Jana comes out and says that she hasn't felt anything all week. She hasn't managed to hallucinate even once. "I think it's because I puke as soon as it touches my mouth," she says. "Even the thought of it makes me puke."
Some people do feel a genuine transformation. One young kid from New York, the youngest on the retreat, had never done anything harder than alcohol in his life before he came here. He told me that the reason he came along was because he felt disconnected from the world. I answered that I'd never met anyone in their 20s who didn't feel disconnected. He's got this look on his face like he'd just fallen in love. "I don't know how I'm going to tell my family about this," he says. "They're never going to believe me."
And to be honest, I don't know how I'm going to tell people about it either. My overriding impression is that there's something not quite right about it, that Fabian is taking advantage of the long-term fucked-up—by calling the drugs Mother, Father, and Grandfather he's built a troika of authority figures for those who would rather not take responsibility for their own lives. And that is the perspective I have when I begin to write this article. But then a couple of weeks later I start receiving emails from the other participants.
There was this one:
All that was blocking me from being truly happy and from allowing me to move onto becoming the woman I am meant to be has released me and I am grateful in my very heart of hearts.

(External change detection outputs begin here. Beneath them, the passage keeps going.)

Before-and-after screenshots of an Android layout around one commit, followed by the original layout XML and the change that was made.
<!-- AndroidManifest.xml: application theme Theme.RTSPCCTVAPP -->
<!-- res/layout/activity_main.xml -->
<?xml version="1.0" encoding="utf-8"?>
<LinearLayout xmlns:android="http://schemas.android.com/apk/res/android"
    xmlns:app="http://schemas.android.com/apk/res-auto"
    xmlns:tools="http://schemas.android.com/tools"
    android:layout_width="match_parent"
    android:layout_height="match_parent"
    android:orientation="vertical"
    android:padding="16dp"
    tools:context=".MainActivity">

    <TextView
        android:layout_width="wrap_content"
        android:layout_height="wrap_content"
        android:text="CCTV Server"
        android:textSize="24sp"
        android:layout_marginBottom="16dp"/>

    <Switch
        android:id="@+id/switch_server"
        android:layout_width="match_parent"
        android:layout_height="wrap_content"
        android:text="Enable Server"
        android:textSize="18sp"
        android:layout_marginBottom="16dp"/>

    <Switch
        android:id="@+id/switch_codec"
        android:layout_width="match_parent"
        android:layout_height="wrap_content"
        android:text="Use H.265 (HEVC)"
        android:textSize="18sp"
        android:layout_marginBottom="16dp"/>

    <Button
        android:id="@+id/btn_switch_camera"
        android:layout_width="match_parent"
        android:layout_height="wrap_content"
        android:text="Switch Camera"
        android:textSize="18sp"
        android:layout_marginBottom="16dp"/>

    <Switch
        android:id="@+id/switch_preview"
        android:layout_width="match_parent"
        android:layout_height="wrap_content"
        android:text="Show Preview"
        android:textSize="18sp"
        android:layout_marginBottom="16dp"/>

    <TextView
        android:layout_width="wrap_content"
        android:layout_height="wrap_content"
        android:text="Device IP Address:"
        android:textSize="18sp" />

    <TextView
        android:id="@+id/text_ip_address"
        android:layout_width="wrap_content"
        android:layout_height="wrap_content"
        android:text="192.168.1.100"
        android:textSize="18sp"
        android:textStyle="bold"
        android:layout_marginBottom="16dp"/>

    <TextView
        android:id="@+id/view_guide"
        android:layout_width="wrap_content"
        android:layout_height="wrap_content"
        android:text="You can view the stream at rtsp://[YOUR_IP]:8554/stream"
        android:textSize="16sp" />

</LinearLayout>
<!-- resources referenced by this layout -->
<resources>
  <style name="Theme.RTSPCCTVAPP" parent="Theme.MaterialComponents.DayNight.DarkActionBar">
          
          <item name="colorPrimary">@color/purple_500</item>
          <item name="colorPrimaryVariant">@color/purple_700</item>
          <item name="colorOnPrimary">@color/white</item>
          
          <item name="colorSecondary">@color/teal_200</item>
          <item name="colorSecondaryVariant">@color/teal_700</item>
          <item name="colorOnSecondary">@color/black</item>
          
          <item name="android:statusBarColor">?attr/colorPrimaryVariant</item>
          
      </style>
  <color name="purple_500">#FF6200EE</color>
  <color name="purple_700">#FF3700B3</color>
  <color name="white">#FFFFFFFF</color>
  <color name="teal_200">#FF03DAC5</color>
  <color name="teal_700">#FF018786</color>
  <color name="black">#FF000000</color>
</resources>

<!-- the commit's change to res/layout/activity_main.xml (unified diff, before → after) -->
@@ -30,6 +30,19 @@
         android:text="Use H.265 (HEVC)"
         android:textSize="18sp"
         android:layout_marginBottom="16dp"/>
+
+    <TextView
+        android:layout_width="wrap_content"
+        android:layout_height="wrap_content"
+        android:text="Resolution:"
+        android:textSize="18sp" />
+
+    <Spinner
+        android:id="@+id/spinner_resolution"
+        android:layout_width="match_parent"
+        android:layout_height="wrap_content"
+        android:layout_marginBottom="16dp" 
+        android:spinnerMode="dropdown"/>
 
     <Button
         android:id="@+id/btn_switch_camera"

I was on 60mg of Prozac and anywhere up to 80mg of Ritalin as all my life I was 'adhd' and had depressive tendencies which really was just me acting out to a very difficult relationship with my mother who is bipolar and an alcoholic. Since the retreat I've given up all medication and have never felt better.
And then this:

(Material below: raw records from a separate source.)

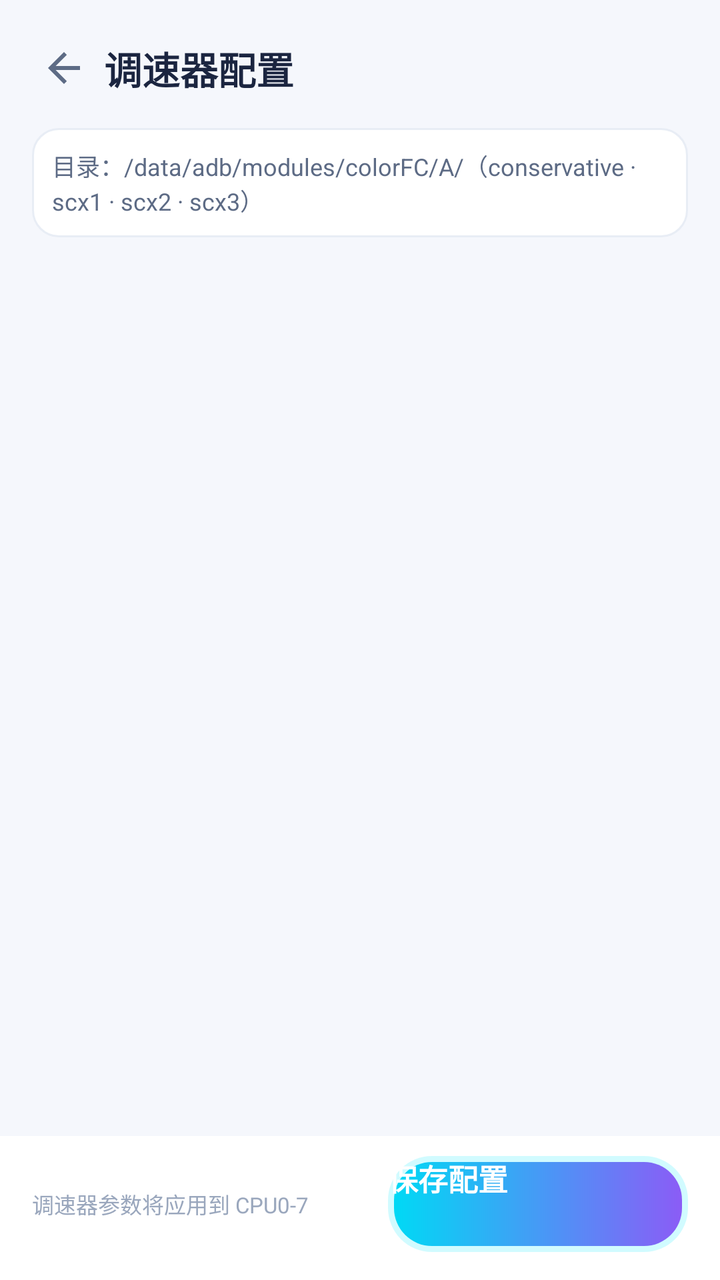
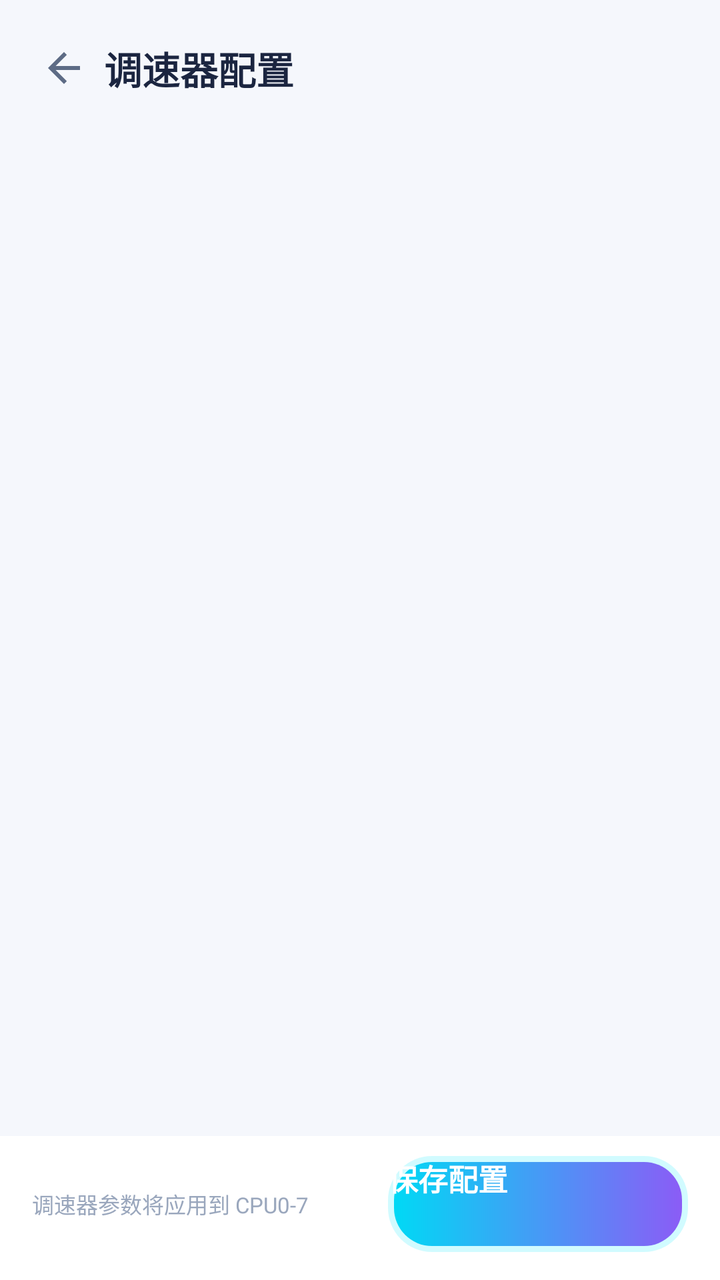

Two renders of the same Android screen: before a commit and after it. Below are the layout's source before the change and the commit's diff.
<!-- AndroidManifest.xml: application theme AppTheme -->
<!-- res/layout/activity_governor.xml -->
<?xml version="1.0" encoding="utf-8"?>
<LinearLayout xmlns:android="http://schemas.android.com/apk/res/android"
    android:layout_width="match_parent"
    android:layout_height="match_parent"
    android:orientation="vertical">

    <LinearLayout
        android:layout_width="match_parent"
        android:layout_height="wrap_content"
        android:orientation="horizontal"
        android:gravity="center_vertical"
        android:paddingStart="12dp"
        android:paddingEnd="20dp"
        android:paddingTop="14dp"
        android:paddingBottom="10dp">

        <ImageView
            android:id="@+id/btnBack"
            android:layout_width="40dp"
            android:layout_height="40dp"
            android:padding="8dp"
            android:src="@drawable/ic_back"
            android:background="?android:attr/selectableItemBackgroundBorderless"
            android:contentDescription="返回" />

        <TextView
            android:layout_width="0dp"
            android:layout_height="wrap_content"
            android:layout_weight="1"
            android:text="调速器配置"
            android:textColor="@color/textPrimary"
            android:textSize="19sp"
            android:textStyle="bold" />
    </LinearLayout>

    <TextView
        android:layout_width="match_parent"
        android:layout_height="wrap_content"
        android:layout_marginStart="16dp"
        android:layout_marginEnd="16dp"
        android:background="@drawable/bg_tab"
        android:padding="10dp"
        android:text="目录：/data/adb/modules/colorFC/A/（conservative · scx1 · scx2 · scx3）"
        android:textColor="@color/textSecondary"
        android:textSize="12sp" />

    <ScrollView
        android:layout_width="match_parent"
        android:layout_height="0dp"
        android:layout_weight="1"
        android:scrollbars="none">

        <LinearLayout
            android:id="@+id/modesContainer"
            android:layout_width="match_parent"
            android:layout_height="wrap_content"
            android:orientation="vertical"
            android:paddingStart="16dp"
            android:paddingEnd="16dp"
            android:paddingTop="14dp"
            android:paddingBottom="24dp" />
    </ScrollView>

    <LinearLayout
        android:layout_width="match_parent"
        android:layout_height="wrap_content"
        android:orientation="horizontal"
        android:gravity="center_vertical"
        android:paddingStart="16dp"
        android:paddingEnd="16dp"
        android:paddingTop="10dp"
        android:paddingBottom="14dp"
        android:background="@color/titleBar">

        <TextView
            android:layout_width="0dp"
            android:layout_height="wrap_content"
            android:layout_weight="1"
            android:text="调速器参数将应用到 CPU0-7"
            android:textColor="@color/textDim"
            android:textSize="11sp" />

        <Button
            android:id="@+id/saveBtn"
            android:layout_width="150dp"
            android:layout_height="48dp"
            android:background="@drawable/btn_primary"
            android:text="保存配置"
            android:textColor="#FFFFFF"
            android:textSize="15sp"
            android:textStyle="bold" />
    </LinearLayout>
</LinearLayout>
<!-- resources referenced by this layout -->
<resources>
  <color name="textDim">#9AA7BD</color>
  <color name="textPrimary">#1B2540</color>
  <color name="textSecondary">#5D6B85</color>
  <color name="titleBar">#FFFFFF</color>
  <!-- drawable bg_tab (drawable) -->
  <?xml version="1.0" encoding="utf-8"?>
  <shape xmlns:android="http://schemas.android.com/apk/res/android">
      <solid android:color="@color/bgCard" />
      <corners android:radius="13dp" />
      <stroke android:width="1dp" android:color="@color/bgCardStroke" />
  </shape>
  <!-- drawable btn_primary (drawable) -->
  <?xml version="1.0" encoding="utf-8"?>
  <layer-list xmlns:android="http://schemas.android.com/apk/res/android">
      <item>
          <shape>
              <solid android:color="#2E00E5FF" />
              <corners android:radius="22dp" />
          </shape>
      </item>
      <item android:left="3dp" android:top="3dp" android:right="3dp" android:bottom="3dp">
          <shape>
              <gradient android:startColor="#00D9F5" android:endColor="#8B5CF6" android:angle="0" />
              <corners android:radius="19dp" />
          </shape>
      </item>
  </layer-list>
  <!-- drawable ic_back (drawable) -->
  <?xml version="1.0" encoding="utf-8"?>
  <vector xmlns:android="http://schemas.android.com/apk/res/android"
      android:width="24dp" android:height="24dp"
      android:viewportWidth="24" android:viewportHeight="24">
      <path android:fillColor="#5D6B85"
          android:pathData="M20,11H7.83l5.59,-5.59L12,4l-8,8 8,8 1.41,-1.41L7.83,13H20v-2z" />
  </vector>
  <style name="AppTheme" parent="android:Theme.Material.Light.NoActionBar">
          <item name="android:windowBackground">@color/bg</item>
          <item name="android:colorPrimary">@color/accent</item>
          <item name="android:colorAccent">@color/accent</item>
          <item name="android:statusBarColor">@color/bg</item>
          <item name="android:navigationBarColor">@color/bg</item>
          <item name="android:windowLightStatusBar">true</item>
          <item name="android:colorControlActivated">@color/accent</item>
          <item name="android:colorControlNormal">@color/textDim</item>
      </style>
  <color name="bgCard">#FFFFFF</color>
  <color name="bgCardStroke">#E8EDF5</color>
  <color name="bg">#F5F7FC</color>
  <color name="accent">#00B8E0</color>
</resources>

<!-- the commit's change to res/layout/activity_governor.xml (unified diff, before → after) -->
@@ -32,17 +32,6 @@
             android:textSize="19sp"
             android:textStyle="bold" />
     </LinearLayout>
-
-    <TextView
-        android:layout_width="match_parent"
-        android:layout_height="wrap_content"
-        android:layout_marginStart="16dp"
-        android:layout_marginEnd="16dp"
-        android:background="@drawable/bg_tab"
-        android:padding="10dp"
-        android:text="目录：/data/adb/modules/colorFC/A/（conservative · scx1 · scx2 · scx3）"
-        android:textColor="@color/textSecondary"
-        android:textSize="12sp" />
 
     <ScrollView
         android:layout_width="match_parent"
<!-- resource entries referenced after the edit -->
@@ -2,15 +2,7 @@
 <resources>
   <color name="textDim">#9AA7BD</color>
   <color name="textPrimary">#1B2540</color>
-  <color name="textSecondary">#5D6B85</color>
   <color name="titleBar">#FFFFFF</color>
-  <!-- drawable bg_tab (drawable) -->
-  <?xml version="1.0" encoding="utf-8"?>
-  <shape xmlns:android="http://schemas.android.com/apk/res/android">
-      <solid android:color="@color/bgCard" />
-      <corners android:radius="13dp" />
-      <stroke android:width="1dp" android:color="@color/bgCardStroke" />
-  </shape>
   <!-- drawable btn_primary (drawable) -->
   <?xml version="1.0" encoding="utf-8"?>
   <layer-list xmlns:android="http://schemas.android.com/apk/res/android">
@@ -45,8 +37,6 @@
           <item name="android:colorControlActivated">@color/accent</item>
           <item name="android:colorControlNormal">@color/textDim</item>
       </style>
-  <color name="bgCard">#FFFFFF</color>
-  <color name="bgCardStroke">#E8EDF5</color>
   <color name="bg">#F5F7FC</color>
   <color name="accent">#00B8E0</color>
 </resources>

I feel reborn
The first time I ever took acid we were in a bedroom. We were teenage friends, it was probably cold, I can't even remember the music but I do remember thinking that nothing would be the same after that. I remember feeling transformed but also remember feeling we could get caught or that the acid might never wear off, or that one of us would truly lose his mind and flip out. What the psychedelic bootcamp offered was an amplified, holistic version of that in a safe environment, conducive to introspection, and as advertised, transformation.
The one recurring comment people made was how they'd been released from anxiety, and this meant a release from fear and, well, a new sense that they had autonomy over their own lives. The "complete all-American de-anxietized man," as William Burroughs called it.
Of the 25 people who took part, almost everyone felt something shift inside them. Whether that was from overcoming hunger, or taking a time out from their regular routines, being part of a group, or the actual healing effect of taking psychedelics for nine days straight. And even though I cheated, ate burgers, and skipped out on a couple of doses of medicine, I could see how it reduced a lot of unnecessary anxiety from my own life. Although I was raised Catholic so, you know, I feel a comfortable attachment to persistent, needless guilt and suffering.
And then there was Jana, who weeks later still complained that she couldn't sleep, that she was depressed, that she had discovered some magical palindrome which had outlined her new mission and that she had found another shaman who incorporated hashish into his ceremonies. She said she would go try that instead.
Follow Conor Creighton on Twitter.